16/03/2012 | By Gavriel Hollander
Councils could receive as little as £5,000 per home sold under right to buy reforms, thanks to huge discounts announced this week.
Earlier this week, the Communities and Local Government department
revealed that the maximum discount available to council tenants who wanted to buy their homes would be raised to £75,000, rather than £50,000 as had been widely expected.
However, the percentage of discounts available have remained the same, meaning tenants can get up to 70 per cent off the price of their homes.
‘The problem with the discount is that, in the north, it gives a selling price of £20,000 to £30,000 for a lot of homes,’ said Steve Partridge, director of financial policy at the Chartered Institute of Housing. ‘We are just giving them away at a time when we are asking local authorities to make the best use of their assets.’
Receipts from right to buy sales will be used by councils to help fund the building of one-for-one replacements. But with the Treasury claiming 75 per cent of the cash generated from sales, this could lead to homes being worth as little as £5,000 to councils – leading to fears they won’t be able to replace stock.
The CIH has previously called for variable discount rates across the country, depending on house prices, to ensure that sales generated sufficient receipts to allow councils to build replacement homes.
Grainia Long, chief executive of the CIH, said she was ‘still not convinced’ that right to buy would deliver these replacements. The Local Government Association’s Labour group called right to buy ‘a fire sale of community assets’.
‘The country is desperately short of social housing,’ said Tony Newman, the group’s housing spokesperson. ‘Instead of addressing the problem, the government is proposing to sell off valuable social homes at a discount.’

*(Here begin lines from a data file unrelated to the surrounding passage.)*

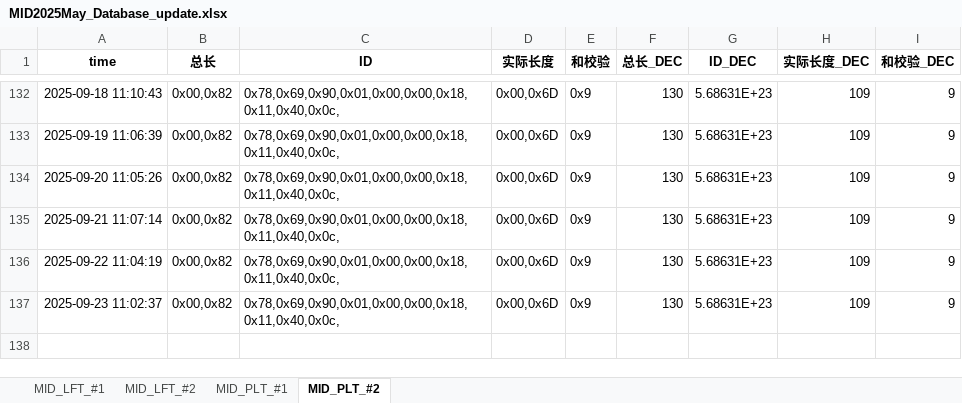
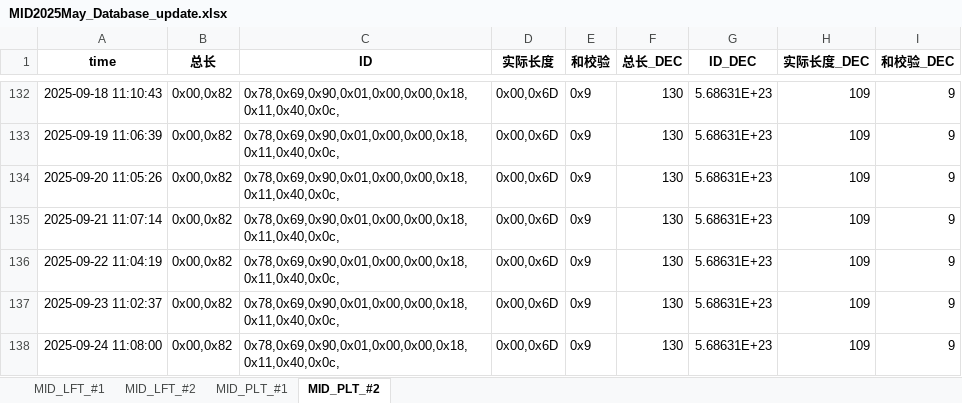
Before and after one commit to weichencsu/millwear_demoapp, an Excel workbook: MID2025May_Database_update.xlsx, sheet MID_PLT_#2, drawn as a sheet; only a part is shown, gaps mark what is left out; values as stored, in another font and other column widths than the file's, no borders; the diff names each change by its address in the sheet, - before the commit and + after, or states it on an @@ line.

```diff
--- a/MID2025May_Database_update.xlsx (sheet MID_PLT_#2)
+++ b/MID2025May_Database_update.xlsx (sheet MID_PLT_#2)
+row 138: 2025-09-24 11:08:00 | 0x00,0x82 | 0x78,0x69,0x90,0x01,0x00,0x00,0x18,0x11,0x40,0x0c, | 0x00,0x6D | 0x9 | 130 | 5.68631E+23 | 109 | 9
```
Also changed, not shown: sheet MID_LFT_#1, sheet MID_PLT_#1, sheet MID_LFT_#2.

A spokesperson for the CLG acknowledged that receipts would not be enough to deliver replacement homes in some areas but said that the one-for-one target was a national one.